Beyond increasing social protections for migrant workers, the reforms eliminated the role of recruitment agencies and intermediaries, a key source of exploitation, and increased state oversight of migration.
However, according to Anis Hidayah, executive director of the Indonesian NGO Migrant Care, the law has not yet been fully implemented, meaning most migrant workers are not yet seeing the benefits.
“The Indonesian government had two years to prepare the implementation of that law,” said Hidayah.
“We’re still waiting on regulations on migrant workers’ protection, regulations on monitoring, one-stop services and seafarers.”
Further complicating things for Widodo is that the law, and his administration, has been unable to help an Indonesian domestic worker convicted of murder for killing her abusive employer.
Saudi Arabia executed Tuti Tursilawati last October without notifying her family or the Indonesian government.
The move has been condemned by both candidates.
Tursilawati’s episode was not unusual.
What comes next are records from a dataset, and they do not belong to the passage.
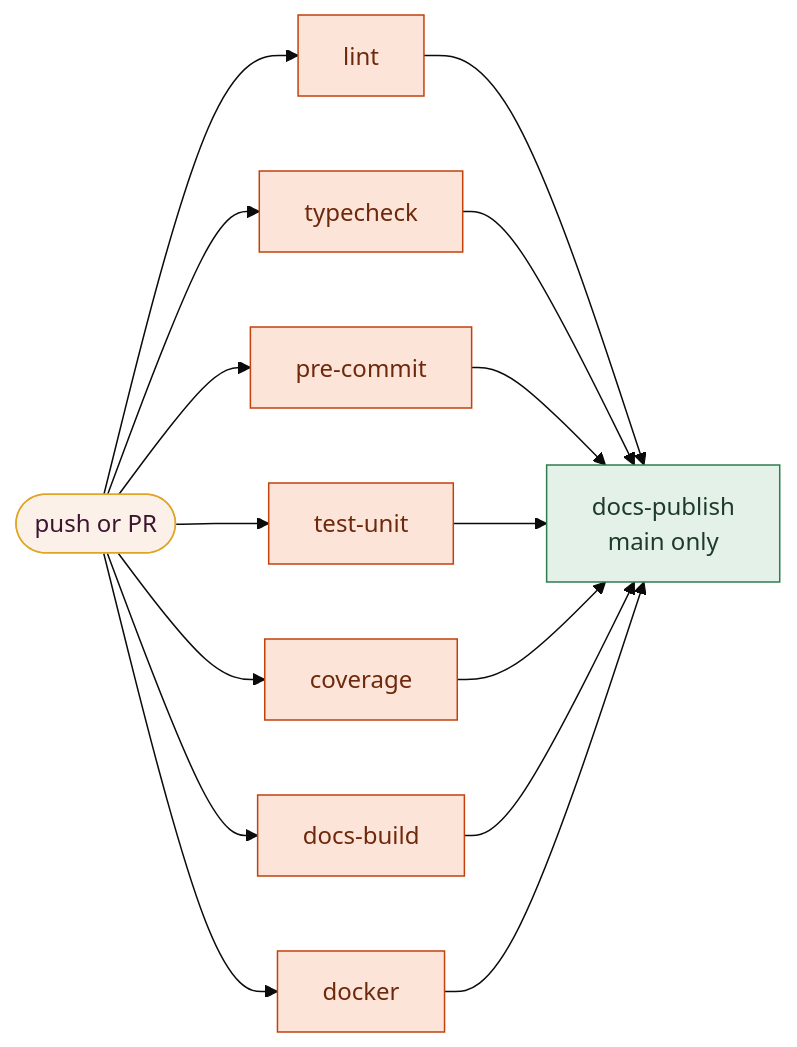
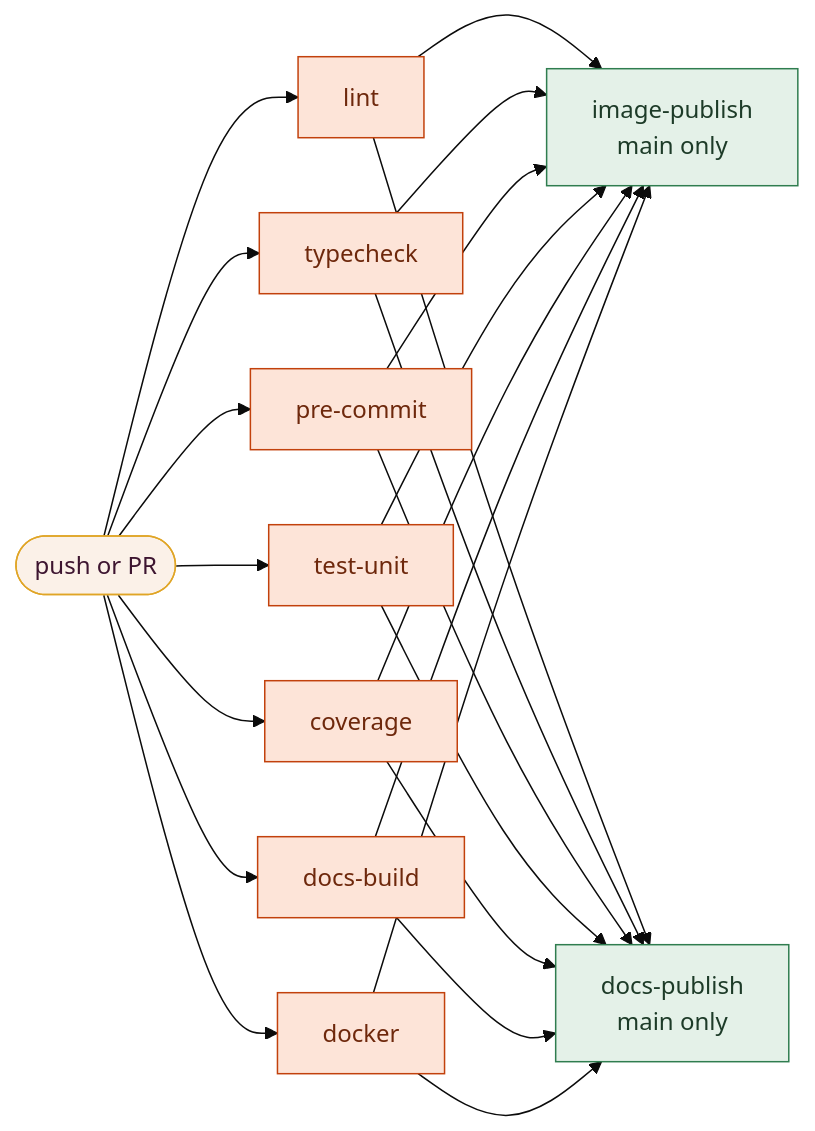
The diagram in docs/operations/ci.md (pstcricq/cultural-events-rag), drawn with Mermaid (base theme) before and after one commit. The commit also changed other lines of this file and 6 other files, not shown here.

Commit message:
Publish the image of the application on GitHub Container Registry from main once every check passes, tagged with its commit, for amd64 and arm64

````diff
--- a/docs/operations/ci.md
+++ b/docs/operations/ci.md
@@ -5,13 +5,13 @@
 ```mermaid
 flowchart LR
     push(["push or PR"]) --> lint & typecheck & precommit["pre-commit"] & unit["test-unit"] & coverage & docsb["docs-build"] & docker
-    lint & typecheck & precommit & unit & coverage & docsb & docker --> publish["docs-publish<br/>main only"]
+    lint & typecheck & precommit & unit & coverage & docsb & docker --> image["image-publish<br/>main only"] & publish["docs-publish<br/>main only"]
     class push source
     class lint,typecheck,precommit,unit,coverage,docsb,docker process
-    class publish service
+    class image,publish service
     classDef source fill:#fbf1e8,stroke:#e0a526,color:#3d1530
     classDef process fill:#fde4d8,stroke:#c2410c,color:#6e280c
     classDef store fill:#f1ece6,stroke:#9b8f86,color:#2a1220
     classDef model fill:#f3e3ec,stroke:#6b1f45,color:#3d1530
     classDef service fill:#e4f1e8,stroke:#2f7d4f,color:#1d3b28
 ```
````
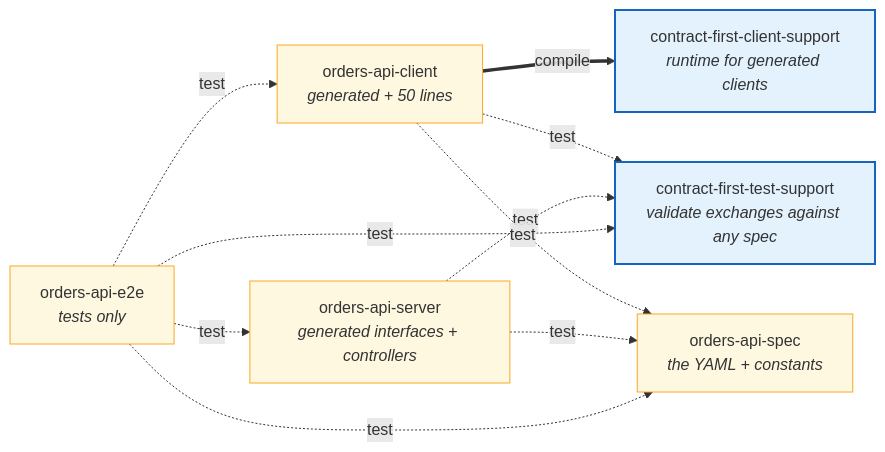
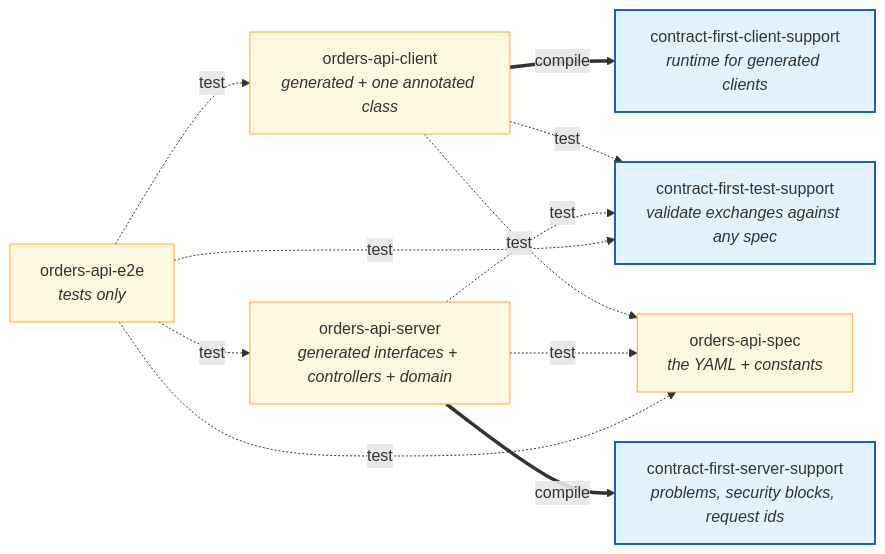
Before and after one commit to dmitrykislov/contract-first-spring: the sixth of 7 diagrams in README.md, drawn with Mermaid. The commit also changed other lines of this file and 71 other files, not shown here.

````diff
--- a/README.md
+++ b/README.md
@@ -445,24 +435,26 @@
 ```mermaid
 flowchart LR
     E2E["orders-api-e2e<br/><i>tests only</i>"]
-    CLIENT["orders-api-client<br/><i>generated + 50 lines</i>"]
-    SERVER["orders-api-server<br/><i>generated interfaces + controllers</i>"]
+    CLIENT["orders-api-client<br/><i>generated + one annotated class</i>"]
+    SERVER["orders-api-server<br/><i>generated interfaces + controllers + domain</i>"]
     CS["contract-first-client-support<br/><i>runtime for generated clients</i>"]
+    SS["contract-first-server-support<br/><i>problems, security blocks, request ids</i>"]
     TS["contract-first-test-support<br/><i>validate exchanges against any spec</i>"]
     SPEC["orders-api-spec<br/><i>the YAML + constants</i>"]
 
     E2E -.->|test| CLIENT
     E2E -.->|test| SERVER
     CLIENT ==>|compile| CS
+    SERVER ==>|compile| SS
     CLIENT -.->|test| TS
     SERVER -.->|test| TS
     E2E -.->|test| TS
     CLIENT -.->|test| SPEC
     SERVER -.->|test| SPEC
     E2E -.->|test| SPEC
 
     classDef lib fill:#e3f2fd,stroke:#1565c0,stroke-width:2px;
     classDef example fill:#fff8e1,stroke:#f9a825;
-    class CS,TS lib;
+    class CS,SS,TS lib;
     class E2E,CLIENT,SERVER,SPEC example;
 ```
````
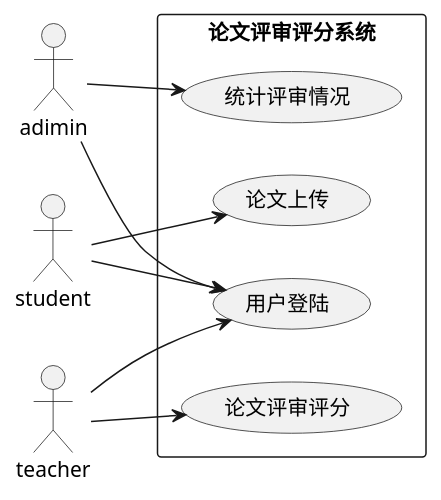
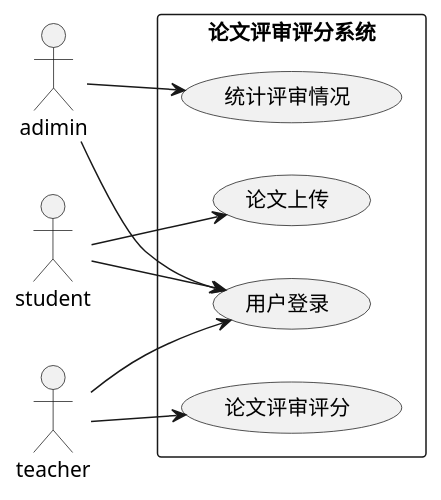
The diagram in documents/latexPaper_/uml/用例图/系统总体功能用例图.puml (swithun-liu/scoring_system), drawn with PlantUML before and after one commit. The commit also changed 19 other files, not shown here.

```diff
--- a/documents/latexPaper_/uml/用例图/系统总体功能用例图.puml
+++ b/documents/latexPaper_/uml/用例图/系统总体功能用例图.puml
@@ -1,20 +1,20 @@
 @startuml
 left to right direction
 
 actor adimin as aa
 actor student as sa
 actor teacher as ta
 rectangle 论文评审评分系统 {
-    usecase login as "用户登陆"
+    usecase login as "用户登录"
     usecase upload as "论文上传"
     usecase reviweComment as "论文评审评分"
     usecase statistic as "统计评审情况"
 }
 aa --> login
 sa --> login
 ta --> login
 sa --> upload
 ta --> reviweComment
 aa --> statistic
 
 @enduml
```
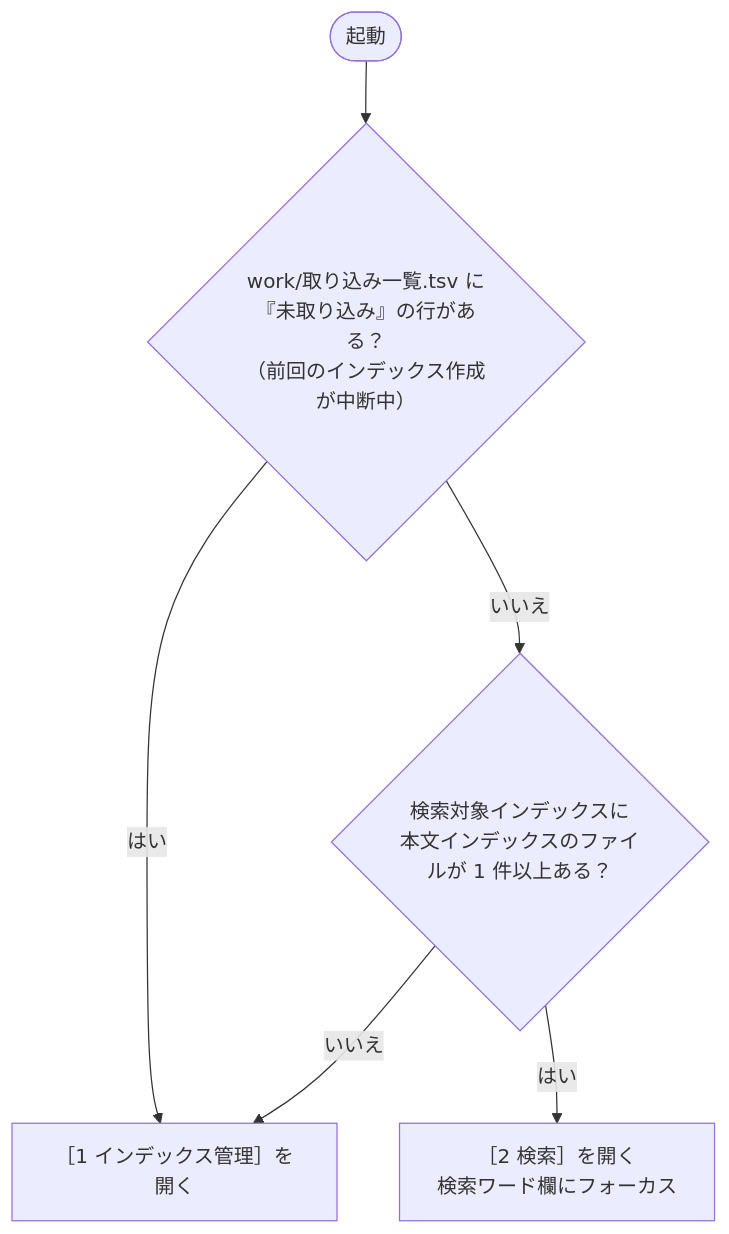
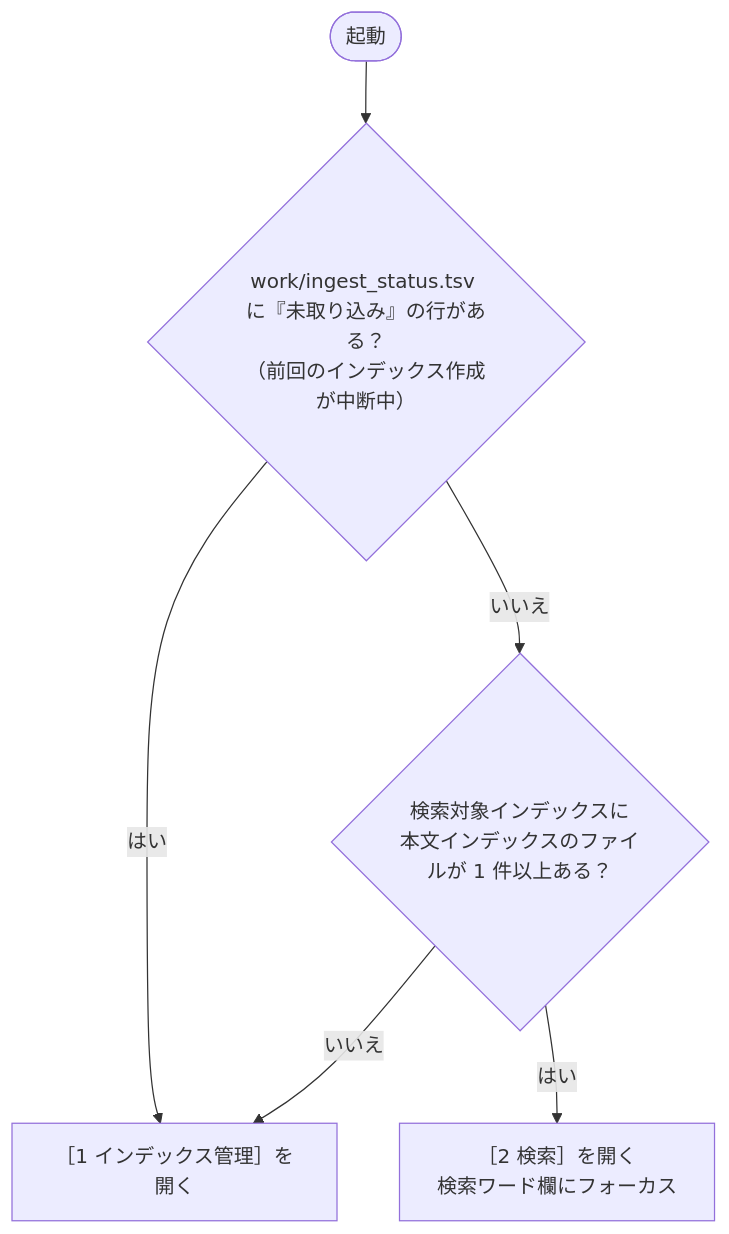
Before and after one commit to hsgwa/tebunko: the second of 2 diagrams in docs/design/gui/index.md, drawn with Mermaid. The commit also changed 38 other files, not shown here.

````diff
--- a/docs/design/gui/index.md
+++ b/docs/design/gui/index.md
@@ -109,8 +109,8 @@
 ```mermaid
 flowchart TD
-    S(["起動"]) --> A{"work/取り込み一覧.tsv に『未取り込み』の行がある？<br>（前回のインデックス作成が中断中）"}
+    S(["起動"]) --> A{"work/ingest_status.tsv に『未取り込み』の行がある？<br>（前回のインデックス作成が中断中）"}
     A -- はい --> T1["［1 インデックス管理］を開く"]
     A -- いいえ --> B{"検索対象インデックスに<br>本文インデックスのファイルが 1 件以上ある？"}
     B -- いいえ --> T1
     B -- はい --> T2["［2 検索］を開く<br>検索ワード欄にフォーカス"]
 ```
````
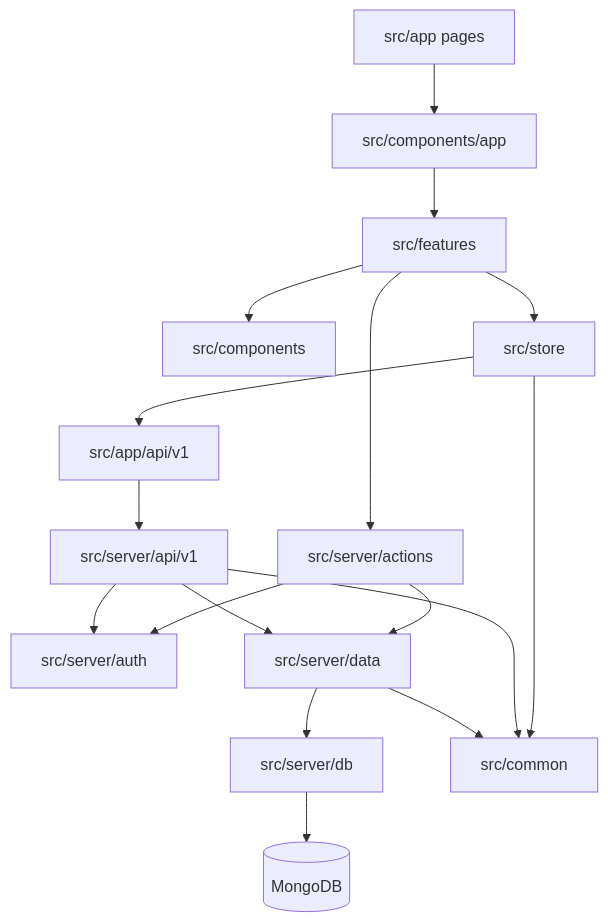
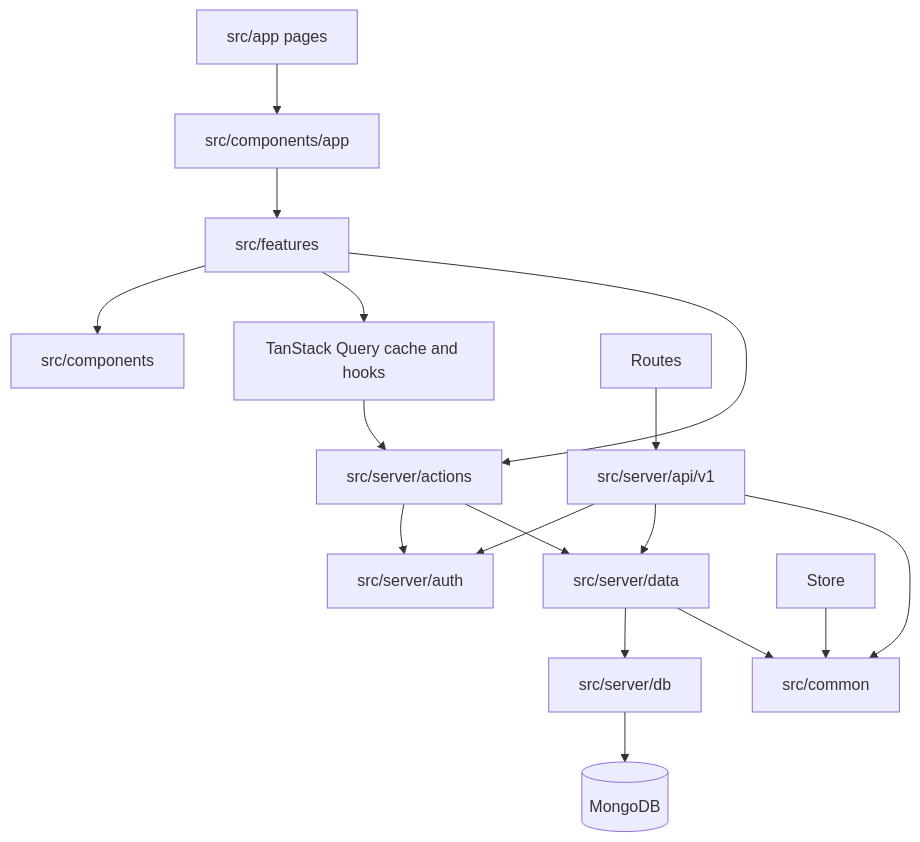
One commit to danikas2k2/rusys changed the second of 3 diagrams in docs/ARCHITECTURE.md. Above: the diagram before and after it, drawn with Mermaid. The commit also changed other lines of this file and 385 other files, not shown here.

````diff
--- a/docs/ARCHITECTURE.md
+++ b/docs/ARCHITECTURE.md
@@ -75,19 +77,19 @@
 ```mermaid
 flowchart TB
     App["src/app pages"] --> Shell["src/components/app"]
     Shell --> Features["src/features"]
     Features --> Components["src/components"]
-    Features --> Store["src/store"]
+    Features --> Query["TanStack Query cache and hooks"]
     Features --> Actions["src/server/actions"]
-    Store --> Routes["src/app/api/v1"]
+    Query --> Actions
     Routes --> Handlers["src/server/api/v1"]
     Actions --> Auth["src/server/auth"]
     Handlers --> Auth
     Actions --> Data["src/server/data"]
     Handlers --> Data
     Data --> DB["src/server/db"]
     DB --> Mongo[(MongoDB)]
     Store --> Common["src/common"]
     Handlers --> Common
     Data --> Common
 ```
````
According to Migrant Care, more than 74 Indonesians remain on death row abroad, including in Saudi Arabia.
Often, particularly in the Middle East, they lack access to adequate legal representation, leaving concerns about the fairness of their trials.
“We urge the Indonesian government to mobilise political and diplomatic resources to seek the release of hundreds of migrant workers who are threatened with capital punishment throughout the world,” said Hidayah.
Despite these concerns and other challenges, Indonesians continue to go abroad in search of better opportunities.
Figo Kurniawan moved to Malaysia in 2006 for that reason. He is undecided on who he will be voting for. For him, and millions of Indonesians – home and abroad – the key concern will be the economy and jobs.
“As long as the Indonesian government does not provide employment for all its citizens with a decent salary, citizens will continue to become migrant workers,” said Figo.